The Ben van Berkel-led firm completed the terminal building in 2013. Just four years later, the Amsterdam-based studio was asked to design a large extension, to cater to the airport's rapidly growing number of passengers.
Passengers using the low-cost-airline airport increased from 12,915 per year in 2012 to more than 300,000 in 2016. It is expected to reach a capacity of close to 1,000,000 passengers by 2020.
"UNStudio's goal for the large extension of the Kutaisi International Airport terminal is primarily to maintain a user-oriented experience where the health and comfort of every single passenger is serviced through the correct application of architecture and spatial design," said the firm.
"Facing the task of upgrading the capacity of the terminal, it was decided to follow a unique and forward-thinking approach that ensures the visual connection of the airport drop-off areas of both departure and apron."
UNStudio worked with airport consultant IATA to define five distinct functional islands for the design: departure hall, security area, central passenger hall, back of house offices and arrival hall.
The existing airport terminal – distinguished by its umbrella-like web of wooden beams that extend down from the ceiling into a glass-lined external courtyard – will become the departure hall.
A new arrivals hall will be located at the other end of the new terminal, helping to maximise the area for underground luggage handling and customs services.
Like the existing terminal, the extension will be fronted by full-height glazing, creating a light-filled interior with views of the Caucasus Mountains.
The new central passenger hall will echo the departure hall's umbrella-like ceiling structure. A timber staircase will gradually bring passengers up to a higher level, where they will find food and beverage outlets.
This space will extend out onto the building's roof, creating a huge elevated plaza.
Wrapped by stepped seating, this space will act as a green recreational hub and a waiting area for early arrivals, visitors and their families. It will split the length of the terminal and, like the distinctive red corner of the original terminal building, will create another moment of orientation.
The aim is for the new terminal to also function as an events space, while the outdoor plaza could be used for advertisement purposes.
"By enhancing the transparency and openness of the departure, central and arrival halls, it became possible to provide a pleasant and comfortable travel experience," said UNStudio.
"Using the correct human scale, flow, spatial language and materialisation for these areas forms the basis of providing comfort for every visitor."
Kutaisi International Airport was one of several major new buildings completed in Georgia between 2011 and 2013, including a public services building by Italy-based Studio Fuksas and a civic centre and police station by German studio J Mayer H.
At the time, Jürgen Mayer H said the country was using architecture to rebrand itself and "show that there's a change going on".
According to UNStudio, the country is now experiencing a huge influx in tourists.
"Georgia is rapidly becoming one of the new tourist hotspots in the region and Kutaisi has become the gate to access the country," said the firm.

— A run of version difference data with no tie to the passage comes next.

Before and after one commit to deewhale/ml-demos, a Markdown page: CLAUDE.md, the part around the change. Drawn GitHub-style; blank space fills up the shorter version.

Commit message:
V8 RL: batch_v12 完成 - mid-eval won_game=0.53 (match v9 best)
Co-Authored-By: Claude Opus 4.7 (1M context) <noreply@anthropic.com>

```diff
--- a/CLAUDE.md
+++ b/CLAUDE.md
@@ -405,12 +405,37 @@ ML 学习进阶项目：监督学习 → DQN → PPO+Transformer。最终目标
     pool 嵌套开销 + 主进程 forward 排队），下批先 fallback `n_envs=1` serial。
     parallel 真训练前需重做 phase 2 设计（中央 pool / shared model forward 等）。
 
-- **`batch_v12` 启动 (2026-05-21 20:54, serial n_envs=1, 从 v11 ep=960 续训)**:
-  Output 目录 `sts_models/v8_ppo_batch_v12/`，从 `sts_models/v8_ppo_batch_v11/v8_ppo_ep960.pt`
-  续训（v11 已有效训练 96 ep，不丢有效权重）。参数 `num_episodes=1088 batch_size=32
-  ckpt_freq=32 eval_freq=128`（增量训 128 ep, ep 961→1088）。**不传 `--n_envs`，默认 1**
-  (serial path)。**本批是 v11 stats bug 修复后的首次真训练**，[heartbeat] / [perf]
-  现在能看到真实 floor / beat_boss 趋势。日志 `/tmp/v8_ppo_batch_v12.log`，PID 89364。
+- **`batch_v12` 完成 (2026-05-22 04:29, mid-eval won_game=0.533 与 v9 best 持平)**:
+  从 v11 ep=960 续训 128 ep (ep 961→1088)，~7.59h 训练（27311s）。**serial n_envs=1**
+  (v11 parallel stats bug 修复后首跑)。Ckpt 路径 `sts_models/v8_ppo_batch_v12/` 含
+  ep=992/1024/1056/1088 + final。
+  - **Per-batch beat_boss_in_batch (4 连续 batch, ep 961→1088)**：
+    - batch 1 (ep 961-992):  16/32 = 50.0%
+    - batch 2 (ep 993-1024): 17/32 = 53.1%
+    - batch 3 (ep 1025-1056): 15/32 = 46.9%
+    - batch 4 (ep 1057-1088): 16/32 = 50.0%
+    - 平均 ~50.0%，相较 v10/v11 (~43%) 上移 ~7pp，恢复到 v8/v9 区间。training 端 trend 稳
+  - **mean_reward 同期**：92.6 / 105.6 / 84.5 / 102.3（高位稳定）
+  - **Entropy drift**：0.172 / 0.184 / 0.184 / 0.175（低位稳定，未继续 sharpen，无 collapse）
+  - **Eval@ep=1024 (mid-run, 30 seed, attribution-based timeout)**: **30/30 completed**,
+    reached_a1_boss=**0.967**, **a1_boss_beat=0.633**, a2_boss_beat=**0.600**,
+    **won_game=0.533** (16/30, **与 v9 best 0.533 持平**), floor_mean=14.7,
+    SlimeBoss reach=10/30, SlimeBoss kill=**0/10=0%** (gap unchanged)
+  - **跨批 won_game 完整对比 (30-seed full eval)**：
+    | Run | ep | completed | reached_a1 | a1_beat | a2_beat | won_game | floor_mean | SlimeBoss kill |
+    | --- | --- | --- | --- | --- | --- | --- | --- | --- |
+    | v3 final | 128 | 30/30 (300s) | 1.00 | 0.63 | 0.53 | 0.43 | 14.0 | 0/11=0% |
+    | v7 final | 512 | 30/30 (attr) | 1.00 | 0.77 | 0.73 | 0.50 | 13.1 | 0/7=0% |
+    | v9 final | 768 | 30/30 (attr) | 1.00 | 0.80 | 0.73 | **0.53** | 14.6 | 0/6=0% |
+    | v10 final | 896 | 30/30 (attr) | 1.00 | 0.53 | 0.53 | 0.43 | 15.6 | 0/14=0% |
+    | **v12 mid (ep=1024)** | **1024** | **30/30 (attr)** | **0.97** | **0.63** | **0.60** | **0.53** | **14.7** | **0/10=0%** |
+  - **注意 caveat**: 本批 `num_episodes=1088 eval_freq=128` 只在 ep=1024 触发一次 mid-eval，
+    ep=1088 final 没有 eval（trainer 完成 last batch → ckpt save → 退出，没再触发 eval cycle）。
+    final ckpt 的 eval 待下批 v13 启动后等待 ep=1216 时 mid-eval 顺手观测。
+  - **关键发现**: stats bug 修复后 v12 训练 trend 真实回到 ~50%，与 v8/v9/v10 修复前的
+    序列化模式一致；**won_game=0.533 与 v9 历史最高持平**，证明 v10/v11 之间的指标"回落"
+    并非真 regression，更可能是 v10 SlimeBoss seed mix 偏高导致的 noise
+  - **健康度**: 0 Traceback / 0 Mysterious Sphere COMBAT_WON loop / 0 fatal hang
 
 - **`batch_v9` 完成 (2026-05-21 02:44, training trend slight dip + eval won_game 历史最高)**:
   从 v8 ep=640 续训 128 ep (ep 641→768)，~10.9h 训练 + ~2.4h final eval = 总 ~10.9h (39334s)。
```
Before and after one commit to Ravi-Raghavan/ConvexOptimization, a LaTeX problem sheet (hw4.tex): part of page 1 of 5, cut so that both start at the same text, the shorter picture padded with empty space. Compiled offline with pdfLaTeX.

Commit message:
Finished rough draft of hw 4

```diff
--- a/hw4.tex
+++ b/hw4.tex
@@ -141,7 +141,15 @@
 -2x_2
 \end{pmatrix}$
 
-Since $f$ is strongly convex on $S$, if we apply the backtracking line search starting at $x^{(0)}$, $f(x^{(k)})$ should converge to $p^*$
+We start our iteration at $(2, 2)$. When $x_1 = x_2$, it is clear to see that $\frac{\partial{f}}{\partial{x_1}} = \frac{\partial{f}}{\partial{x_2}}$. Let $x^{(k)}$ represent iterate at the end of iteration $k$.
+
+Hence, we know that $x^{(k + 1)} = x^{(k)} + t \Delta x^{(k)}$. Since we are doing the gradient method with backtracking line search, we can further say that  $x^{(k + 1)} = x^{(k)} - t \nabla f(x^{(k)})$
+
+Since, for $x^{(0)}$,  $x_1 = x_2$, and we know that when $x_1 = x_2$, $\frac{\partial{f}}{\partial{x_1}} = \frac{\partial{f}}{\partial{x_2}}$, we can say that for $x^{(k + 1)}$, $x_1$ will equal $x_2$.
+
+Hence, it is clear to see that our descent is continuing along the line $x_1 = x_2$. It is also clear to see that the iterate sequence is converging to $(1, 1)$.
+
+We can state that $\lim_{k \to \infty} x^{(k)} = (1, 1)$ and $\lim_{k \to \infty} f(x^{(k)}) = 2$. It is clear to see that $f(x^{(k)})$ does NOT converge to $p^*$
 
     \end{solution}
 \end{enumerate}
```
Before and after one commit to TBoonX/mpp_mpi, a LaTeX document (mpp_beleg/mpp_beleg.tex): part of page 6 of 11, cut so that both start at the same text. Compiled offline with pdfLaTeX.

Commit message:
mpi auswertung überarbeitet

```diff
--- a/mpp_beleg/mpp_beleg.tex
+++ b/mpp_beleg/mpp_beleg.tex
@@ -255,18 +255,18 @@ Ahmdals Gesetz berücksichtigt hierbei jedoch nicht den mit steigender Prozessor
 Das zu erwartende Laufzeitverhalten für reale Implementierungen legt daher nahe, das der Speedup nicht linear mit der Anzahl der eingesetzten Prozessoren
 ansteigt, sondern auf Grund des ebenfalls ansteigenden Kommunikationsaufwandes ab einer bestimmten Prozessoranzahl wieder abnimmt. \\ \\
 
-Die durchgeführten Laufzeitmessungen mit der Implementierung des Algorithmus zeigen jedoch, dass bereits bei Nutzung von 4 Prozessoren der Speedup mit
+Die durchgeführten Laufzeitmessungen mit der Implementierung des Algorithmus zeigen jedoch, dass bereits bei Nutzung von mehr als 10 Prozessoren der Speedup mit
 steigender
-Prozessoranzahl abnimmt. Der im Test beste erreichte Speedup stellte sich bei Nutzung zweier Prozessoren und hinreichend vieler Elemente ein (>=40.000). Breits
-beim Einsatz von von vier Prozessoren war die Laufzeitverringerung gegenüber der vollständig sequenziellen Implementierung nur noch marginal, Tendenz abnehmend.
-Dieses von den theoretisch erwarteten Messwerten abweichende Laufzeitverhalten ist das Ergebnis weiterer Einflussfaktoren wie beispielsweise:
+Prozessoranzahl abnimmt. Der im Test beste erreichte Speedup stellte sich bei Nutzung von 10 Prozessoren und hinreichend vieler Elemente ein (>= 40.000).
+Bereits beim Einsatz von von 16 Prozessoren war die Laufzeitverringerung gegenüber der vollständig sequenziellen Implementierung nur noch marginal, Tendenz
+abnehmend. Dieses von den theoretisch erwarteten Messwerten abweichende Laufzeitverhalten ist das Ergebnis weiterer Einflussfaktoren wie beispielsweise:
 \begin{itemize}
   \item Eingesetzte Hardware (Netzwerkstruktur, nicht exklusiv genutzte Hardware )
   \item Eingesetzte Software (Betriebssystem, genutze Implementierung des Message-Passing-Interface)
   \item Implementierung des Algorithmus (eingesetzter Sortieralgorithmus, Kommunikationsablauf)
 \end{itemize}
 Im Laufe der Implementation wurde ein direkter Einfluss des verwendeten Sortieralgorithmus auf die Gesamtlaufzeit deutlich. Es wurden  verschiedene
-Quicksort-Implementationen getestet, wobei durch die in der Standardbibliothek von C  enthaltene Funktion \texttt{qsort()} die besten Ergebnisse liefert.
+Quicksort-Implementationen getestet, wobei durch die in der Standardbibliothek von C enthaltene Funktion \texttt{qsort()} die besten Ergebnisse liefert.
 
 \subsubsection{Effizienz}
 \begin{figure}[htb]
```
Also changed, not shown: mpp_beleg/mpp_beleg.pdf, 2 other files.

As well as the terminal extension, the airport will also benefit from a new railway link between Tbilisi and the Black Sea coast.
The studio said that the new extension will introduce "a sense of place" through its subtle design references to the Caucasus Mountains.
"Visitors are entering this fascinating and hospitable country from all directions and United Airports of Georgia wants to make sure that they are serviced in the most efficient way – but also with a local touch," it added.